One of the new bank restrictions that will soon be imposed by the Obama Administration comes in the form of what is called the "Volcker Rule," named for former Fed chairman, Paul Volcker. The Volcker Rule is part of the new Dodd-Frank law that was enacted earlier this year to reform various aspects of the financial services industry.
Here's what the Volcker Rule does.
The Volcker Rule prevents banks from engaging in what is known on Wall Street as "proprietary trading." Propriety trading simply means buying and selling financial instruments of one kind or another using the bank's own money, for the bank's own account/profit.
Your eyes may have already begun to glaze over, but here is why you should take heed.
As I write, banks and securities firms are feverishly trying to find ways to soften the blow of the new rule, by any means necessary. Why? Because some serious profits come from proprietary trading, and those profits are about to go away. Also, the Volcker Rule prohibits the use of affiliates to engage in proprietary trading, so that these banks won't be able to do indirectly what they can't do directly. The reason for the Volcker Rule is that proprietary trading is risky, and is best left to Wall Street firms whose raison d’ętre is assuming such risks (these firms are known as "broker-dealers" - which are sometimes also called investment "banks," but they are not banks in the traditional sense - institutions that take deposits and make loans). Since banks are in the business of taking deposits and lending money, which is critical to the day to day operation of the entire economy, the Volcker Rule is the result of seeing what happens when banks stray too far from those core businesses, and wind up causing great harm to the financial system. As we have seen, banks can go - and have gone, in many cases - belly up because of huge losses from their proprietary trading activities. These losses can also happen when banks take longer-term ownership in certain types of highly risky and highly leveraged (indebted) investment vehicles, such as hedge funds. The Dodd-Frank law clamps down on that, too.
Quite expectedly, the banks are fighting back. Since they can't change the Volcker Rule (which is really a statute, not a rule), they are trying to impact the actual rule-making processes among the regulators that oversee the banks. As the old Bus Boys song goes, "the boys are back in town," and the "boys" are fighting like hell to make sure that any such rules are so watered-down that the banks can keep right on trading. The banks want to return to the "Halcyon days" prior to the credit crisis and the housing market collapse, as though they can now be trusted to do what they failed to do in the past - apply good sense and wisdom to their proprietary trading activities.
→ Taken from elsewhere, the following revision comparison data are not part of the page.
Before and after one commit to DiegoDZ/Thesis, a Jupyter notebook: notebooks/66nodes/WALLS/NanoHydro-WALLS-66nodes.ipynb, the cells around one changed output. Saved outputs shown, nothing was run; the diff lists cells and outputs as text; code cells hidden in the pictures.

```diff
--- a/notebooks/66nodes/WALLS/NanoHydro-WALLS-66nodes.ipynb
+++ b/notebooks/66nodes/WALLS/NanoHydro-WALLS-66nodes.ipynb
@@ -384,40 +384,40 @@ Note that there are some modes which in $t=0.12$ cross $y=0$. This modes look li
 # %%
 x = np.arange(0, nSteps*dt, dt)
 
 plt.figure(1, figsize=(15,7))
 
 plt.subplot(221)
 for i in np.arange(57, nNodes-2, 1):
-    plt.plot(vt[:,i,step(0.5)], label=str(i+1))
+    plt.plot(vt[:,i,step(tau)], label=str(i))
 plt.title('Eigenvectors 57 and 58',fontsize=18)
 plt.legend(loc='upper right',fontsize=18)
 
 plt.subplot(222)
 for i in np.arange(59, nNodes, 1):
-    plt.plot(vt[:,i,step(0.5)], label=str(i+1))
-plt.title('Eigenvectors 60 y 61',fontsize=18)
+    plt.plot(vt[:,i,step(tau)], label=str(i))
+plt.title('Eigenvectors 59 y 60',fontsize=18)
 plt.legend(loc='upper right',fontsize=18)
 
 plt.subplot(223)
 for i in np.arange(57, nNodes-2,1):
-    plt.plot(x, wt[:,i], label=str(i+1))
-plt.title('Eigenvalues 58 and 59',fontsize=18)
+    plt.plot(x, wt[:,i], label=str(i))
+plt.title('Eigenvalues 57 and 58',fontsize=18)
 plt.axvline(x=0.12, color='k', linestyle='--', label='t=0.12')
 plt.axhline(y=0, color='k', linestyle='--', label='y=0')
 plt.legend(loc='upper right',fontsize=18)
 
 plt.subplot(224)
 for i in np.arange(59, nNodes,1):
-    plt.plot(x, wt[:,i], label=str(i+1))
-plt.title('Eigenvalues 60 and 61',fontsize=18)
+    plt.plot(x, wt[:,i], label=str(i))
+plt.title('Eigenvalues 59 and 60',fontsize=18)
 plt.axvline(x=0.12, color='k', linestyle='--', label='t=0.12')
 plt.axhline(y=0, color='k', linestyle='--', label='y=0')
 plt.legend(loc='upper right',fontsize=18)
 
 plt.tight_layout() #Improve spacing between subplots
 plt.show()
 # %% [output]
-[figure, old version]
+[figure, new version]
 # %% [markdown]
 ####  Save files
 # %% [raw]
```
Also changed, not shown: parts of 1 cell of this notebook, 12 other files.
We can't let them.
One of the things that the banks are arguing is that, well, it is hard to tell the difference between a "proprietary trade" and a trade done for, say, you, as a customer. This is an interesting, if disingenuous, argument. The accounting departments of banks have always been able to determine when revenue is coming from trades for other people (called "agency" trades because the banks are acting as agent for someone else) and trades done for "the house" (proprietary trades). The banks, and their cohorts in the securities industry (those broker-dealers I mentioned, above, who do lots and lots of trading with the banks, and who want to keep doing so - because it makes them rich, too), want the regulators and Congress to believe that the difference between a proprietary trade and an agency trade is so fuzzy that, well, gosh, who can tell the difference? This is, of course, nonsense. If the banks get away with it, it will be business as usual in a very, very big way. It will be as though the trauma of the past few years never happened. But it did happen, and it almost destroyed the financial system. It was not all the fault of banks' proprietary trading and risky investments, but much of it was.
We can't let it happen again. While it may be that the Volcker Rule was too severe on the issue of bank trading, it is largely on point. How can your voice be heard on this seemingly arcane but critical issue? I will let you know in a few days. In the meantime, read this instructive piece in the New York Times.